I know I’m only 18 but I want to share with you lessons I have learnt throughout my journey.

Number 1) Just by sending someone a text asking how they are, or a smiley face on “Snap Chat” can really brighten their day, I know it did for me when I couldn’t see my friends as much as I would have liked.

Number 2) Throughout our lives we will all come up against challenges, however big or small it will be a testing time.  Don’t give up and think there are no solutions or other options.  Set yourself personal goals and take one day at a time to achieve them.

Number 3) Don’t hide behind what’s holding you back and look at opportunities to turn a difficult situation into a positive one.

Number 4) Get involved in school activities, charity work and whatever else as these are important life experiences for when you leave school.

Number 5) Remember that there are always other options to achieve your dreams and goals, we aren’t all the same, so be individual.

Finally, my motto which I share on my social media is, #StayStrongKeepPositiveAlways.

Thank You"

Wednesday, 8 October 2014

College Life

I can't believe September has come and gone already.

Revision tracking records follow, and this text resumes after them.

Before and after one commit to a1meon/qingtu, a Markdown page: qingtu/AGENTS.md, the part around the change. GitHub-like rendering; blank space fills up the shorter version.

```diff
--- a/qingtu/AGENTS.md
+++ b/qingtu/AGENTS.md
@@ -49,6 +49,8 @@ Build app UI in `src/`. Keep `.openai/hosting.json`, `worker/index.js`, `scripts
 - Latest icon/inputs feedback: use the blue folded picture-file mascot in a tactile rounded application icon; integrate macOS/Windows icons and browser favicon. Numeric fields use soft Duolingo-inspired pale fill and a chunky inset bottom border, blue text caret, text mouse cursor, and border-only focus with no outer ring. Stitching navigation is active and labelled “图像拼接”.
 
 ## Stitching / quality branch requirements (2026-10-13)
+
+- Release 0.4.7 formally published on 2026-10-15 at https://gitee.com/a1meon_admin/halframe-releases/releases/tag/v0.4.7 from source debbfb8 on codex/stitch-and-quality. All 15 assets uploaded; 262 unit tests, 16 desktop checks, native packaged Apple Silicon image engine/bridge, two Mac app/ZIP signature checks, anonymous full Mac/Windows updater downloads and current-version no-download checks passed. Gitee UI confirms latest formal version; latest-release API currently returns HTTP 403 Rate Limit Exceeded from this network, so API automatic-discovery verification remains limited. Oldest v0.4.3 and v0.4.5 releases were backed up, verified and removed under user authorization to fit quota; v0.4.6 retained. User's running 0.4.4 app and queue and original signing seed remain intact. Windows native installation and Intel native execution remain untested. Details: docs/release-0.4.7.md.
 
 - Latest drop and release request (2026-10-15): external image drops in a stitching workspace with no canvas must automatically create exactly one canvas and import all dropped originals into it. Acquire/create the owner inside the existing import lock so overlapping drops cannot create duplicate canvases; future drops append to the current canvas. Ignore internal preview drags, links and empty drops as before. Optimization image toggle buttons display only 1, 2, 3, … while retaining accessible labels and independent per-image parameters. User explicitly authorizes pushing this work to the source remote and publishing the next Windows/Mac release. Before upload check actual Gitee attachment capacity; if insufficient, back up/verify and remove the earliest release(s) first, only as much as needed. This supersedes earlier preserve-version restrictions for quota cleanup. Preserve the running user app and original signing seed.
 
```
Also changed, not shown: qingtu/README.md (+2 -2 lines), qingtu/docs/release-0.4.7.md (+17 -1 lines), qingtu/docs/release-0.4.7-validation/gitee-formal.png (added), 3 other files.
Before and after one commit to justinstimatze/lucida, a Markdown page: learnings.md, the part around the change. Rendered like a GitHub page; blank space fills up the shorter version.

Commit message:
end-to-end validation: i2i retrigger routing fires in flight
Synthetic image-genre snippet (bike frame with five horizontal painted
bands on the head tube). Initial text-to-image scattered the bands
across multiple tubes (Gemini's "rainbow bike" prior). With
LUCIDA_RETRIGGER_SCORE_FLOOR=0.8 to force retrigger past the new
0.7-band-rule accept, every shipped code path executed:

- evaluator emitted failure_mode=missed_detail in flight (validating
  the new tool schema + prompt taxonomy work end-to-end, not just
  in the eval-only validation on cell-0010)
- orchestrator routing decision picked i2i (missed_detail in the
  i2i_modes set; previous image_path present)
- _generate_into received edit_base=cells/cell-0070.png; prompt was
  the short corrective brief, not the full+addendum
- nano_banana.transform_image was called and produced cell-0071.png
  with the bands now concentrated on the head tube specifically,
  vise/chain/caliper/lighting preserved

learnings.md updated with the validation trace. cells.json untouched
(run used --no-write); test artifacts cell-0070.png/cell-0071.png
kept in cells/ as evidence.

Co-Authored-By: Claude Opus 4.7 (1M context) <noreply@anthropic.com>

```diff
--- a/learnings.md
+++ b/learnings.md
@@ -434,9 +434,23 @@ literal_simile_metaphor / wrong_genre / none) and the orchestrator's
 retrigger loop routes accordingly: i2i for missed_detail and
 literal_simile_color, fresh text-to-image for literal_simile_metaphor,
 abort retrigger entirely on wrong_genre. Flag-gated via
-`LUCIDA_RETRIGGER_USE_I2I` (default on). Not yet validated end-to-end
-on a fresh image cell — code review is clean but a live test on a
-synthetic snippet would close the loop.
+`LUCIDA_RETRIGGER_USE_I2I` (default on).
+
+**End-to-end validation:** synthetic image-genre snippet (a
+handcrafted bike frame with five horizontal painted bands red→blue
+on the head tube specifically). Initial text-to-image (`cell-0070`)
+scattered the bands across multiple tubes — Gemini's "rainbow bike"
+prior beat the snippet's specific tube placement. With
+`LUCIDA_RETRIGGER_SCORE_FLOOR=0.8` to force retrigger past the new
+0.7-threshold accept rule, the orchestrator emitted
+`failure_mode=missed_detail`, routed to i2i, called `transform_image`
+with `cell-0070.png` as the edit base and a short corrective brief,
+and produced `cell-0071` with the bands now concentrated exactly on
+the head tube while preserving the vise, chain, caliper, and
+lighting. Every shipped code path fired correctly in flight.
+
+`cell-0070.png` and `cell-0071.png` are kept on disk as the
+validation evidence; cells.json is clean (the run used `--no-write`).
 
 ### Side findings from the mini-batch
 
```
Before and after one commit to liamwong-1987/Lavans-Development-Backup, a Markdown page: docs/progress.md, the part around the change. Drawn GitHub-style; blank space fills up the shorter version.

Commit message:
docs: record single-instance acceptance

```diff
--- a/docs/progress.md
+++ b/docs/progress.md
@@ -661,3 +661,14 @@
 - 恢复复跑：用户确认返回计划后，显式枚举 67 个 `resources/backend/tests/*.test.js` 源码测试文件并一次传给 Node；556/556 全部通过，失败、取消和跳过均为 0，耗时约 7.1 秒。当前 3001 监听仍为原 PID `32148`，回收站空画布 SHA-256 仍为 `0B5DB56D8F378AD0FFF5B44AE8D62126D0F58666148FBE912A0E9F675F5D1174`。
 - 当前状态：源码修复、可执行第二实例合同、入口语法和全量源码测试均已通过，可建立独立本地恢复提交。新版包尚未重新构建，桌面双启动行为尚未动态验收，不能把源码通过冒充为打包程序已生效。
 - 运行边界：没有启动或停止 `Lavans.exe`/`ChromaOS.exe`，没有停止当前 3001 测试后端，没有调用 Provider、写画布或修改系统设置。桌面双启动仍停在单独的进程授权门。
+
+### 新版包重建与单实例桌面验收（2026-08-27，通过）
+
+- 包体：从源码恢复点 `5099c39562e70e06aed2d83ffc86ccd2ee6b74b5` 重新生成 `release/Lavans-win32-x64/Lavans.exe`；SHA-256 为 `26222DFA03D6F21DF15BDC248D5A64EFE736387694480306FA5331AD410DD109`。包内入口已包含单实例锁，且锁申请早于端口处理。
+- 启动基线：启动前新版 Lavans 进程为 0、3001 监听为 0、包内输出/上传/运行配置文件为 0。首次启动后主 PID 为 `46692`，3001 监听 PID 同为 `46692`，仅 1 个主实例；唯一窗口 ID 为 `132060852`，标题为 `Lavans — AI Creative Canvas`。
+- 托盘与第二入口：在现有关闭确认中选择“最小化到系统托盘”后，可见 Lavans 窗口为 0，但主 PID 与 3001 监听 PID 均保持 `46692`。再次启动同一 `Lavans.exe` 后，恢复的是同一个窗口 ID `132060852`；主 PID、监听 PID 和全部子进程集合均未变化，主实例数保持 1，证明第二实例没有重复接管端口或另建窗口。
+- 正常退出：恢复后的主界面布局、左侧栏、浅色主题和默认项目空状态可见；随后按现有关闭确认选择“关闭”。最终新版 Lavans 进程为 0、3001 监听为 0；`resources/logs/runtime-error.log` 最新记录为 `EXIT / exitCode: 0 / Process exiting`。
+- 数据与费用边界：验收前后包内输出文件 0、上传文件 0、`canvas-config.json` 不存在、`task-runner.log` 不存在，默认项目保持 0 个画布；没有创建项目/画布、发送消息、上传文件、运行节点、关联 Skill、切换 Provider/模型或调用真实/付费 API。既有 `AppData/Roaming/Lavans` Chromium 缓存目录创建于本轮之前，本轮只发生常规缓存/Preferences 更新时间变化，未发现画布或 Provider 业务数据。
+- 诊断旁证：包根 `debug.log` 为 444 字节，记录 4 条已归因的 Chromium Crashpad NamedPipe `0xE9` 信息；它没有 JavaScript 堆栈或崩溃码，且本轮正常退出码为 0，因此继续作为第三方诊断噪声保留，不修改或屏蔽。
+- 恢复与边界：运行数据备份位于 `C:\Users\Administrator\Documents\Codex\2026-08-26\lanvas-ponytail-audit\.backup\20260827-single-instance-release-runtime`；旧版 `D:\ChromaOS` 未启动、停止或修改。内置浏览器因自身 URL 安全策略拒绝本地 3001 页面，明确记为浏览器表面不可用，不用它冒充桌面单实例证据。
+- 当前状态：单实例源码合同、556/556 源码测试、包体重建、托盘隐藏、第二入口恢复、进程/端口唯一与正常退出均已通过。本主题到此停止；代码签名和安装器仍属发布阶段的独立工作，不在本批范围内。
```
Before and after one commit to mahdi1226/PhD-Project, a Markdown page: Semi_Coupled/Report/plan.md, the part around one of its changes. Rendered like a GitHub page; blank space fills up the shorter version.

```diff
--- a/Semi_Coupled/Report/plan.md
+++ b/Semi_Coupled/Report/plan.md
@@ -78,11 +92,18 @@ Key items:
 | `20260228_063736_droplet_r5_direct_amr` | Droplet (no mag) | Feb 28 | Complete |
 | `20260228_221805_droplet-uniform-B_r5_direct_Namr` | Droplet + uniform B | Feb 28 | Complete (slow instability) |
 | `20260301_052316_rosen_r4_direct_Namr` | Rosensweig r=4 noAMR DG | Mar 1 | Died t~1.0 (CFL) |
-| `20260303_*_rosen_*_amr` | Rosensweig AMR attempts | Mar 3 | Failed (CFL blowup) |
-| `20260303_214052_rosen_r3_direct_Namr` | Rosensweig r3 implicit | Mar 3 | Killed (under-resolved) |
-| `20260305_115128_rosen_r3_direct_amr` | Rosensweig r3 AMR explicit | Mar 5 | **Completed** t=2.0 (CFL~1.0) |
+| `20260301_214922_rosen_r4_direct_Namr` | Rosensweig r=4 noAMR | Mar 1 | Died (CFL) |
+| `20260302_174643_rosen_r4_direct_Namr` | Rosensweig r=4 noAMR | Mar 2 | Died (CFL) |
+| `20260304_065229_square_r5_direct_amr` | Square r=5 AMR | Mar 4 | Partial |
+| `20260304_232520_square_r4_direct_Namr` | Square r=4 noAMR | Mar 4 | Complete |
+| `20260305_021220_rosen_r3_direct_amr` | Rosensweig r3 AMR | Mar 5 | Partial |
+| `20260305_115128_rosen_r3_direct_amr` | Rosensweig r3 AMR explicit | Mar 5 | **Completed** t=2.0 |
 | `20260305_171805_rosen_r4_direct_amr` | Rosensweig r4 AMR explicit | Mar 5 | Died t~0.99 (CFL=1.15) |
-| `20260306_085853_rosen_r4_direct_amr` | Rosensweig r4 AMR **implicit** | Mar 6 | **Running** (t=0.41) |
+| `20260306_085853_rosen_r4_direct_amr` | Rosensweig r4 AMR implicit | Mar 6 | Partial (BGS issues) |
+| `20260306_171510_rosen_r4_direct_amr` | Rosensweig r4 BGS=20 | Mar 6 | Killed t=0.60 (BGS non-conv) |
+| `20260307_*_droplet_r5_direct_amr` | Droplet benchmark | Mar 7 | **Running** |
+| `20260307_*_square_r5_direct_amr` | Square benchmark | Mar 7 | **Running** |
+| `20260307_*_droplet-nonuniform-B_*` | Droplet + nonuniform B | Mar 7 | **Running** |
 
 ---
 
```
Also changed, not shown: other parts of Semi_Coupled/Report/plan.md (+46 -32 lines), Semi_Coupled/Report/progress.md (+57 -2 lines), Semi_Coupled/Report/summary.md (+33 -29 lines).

I'm into my second month of college which is going great, this is my first year where I'm doing a BTEC in Business which I hope will lead me onto University. My sister Rebecca attends the same college, she is also in her first year of a Sports course which she enjoys. It's lovely that we're at the same college as we went to the same primary school but different secondary schools. I'm enjoying the course a lot and I've been able to go in everyday, which I wasn't sure if I could manage. The good thing about college is that if I miss a day or two because I'm not well, all the work is online, so I can catch up in my own time. I've two long days, 9-5pm, two shorter days and a day off each week, which I look forward to (I'll tell you why as you read on).

My health has been better and I hope it doesn't decline. I still have all my symptoms, headache, eye pain and vision disturbances in particular, but I've been managing these really well and having energy always helps. I've a few hospital appointments and an MRI scan of my brain coming up at the end of this month in Bristol, but as always I'm thinking of my motto which is, "Stay Strong, Keep Positive, Always...".

When I was younger (this is where I tell you why I like Thursdays) I use to do tap, modern and jazz dance. I loved taking part in the annual summer dance shows, wearing the different costumes and having my hair and make-up done was lots of fun, but then one day I decided to stop, then I became unwell with Annie (brain tumour) and Heidi (hydrocephalus) and until now I haven't been able to go back. I now help with the little ones at my dance school every Thursday for a couple of hours, which I just love, and it felt so good to put on a pair of tap and jazz shoes and shuffle (dance term) my feet once again. After my first day as "Assistant", my muscles got a little bit of a shock as the next day I had really achey legs, from where I've not used them in a while. Last week I was given a "Gillian Doogan School of Dance" t-shirt which says, "Assistant" on the back, I was so excited when I got it.

Last weekend my friend and I took Harry the Pug for a short walk at Hillsborough Forest, which is one of my favourite places. It's lovely to go there in the Autumn season when the leaves are falling off the trees, and they make a crunching sound as you walk on them in your wellieboots. It was great to do something "normal" and Harry loved it too, thankfully he was on his best behaviour and didn't chase any swans.

Danielle X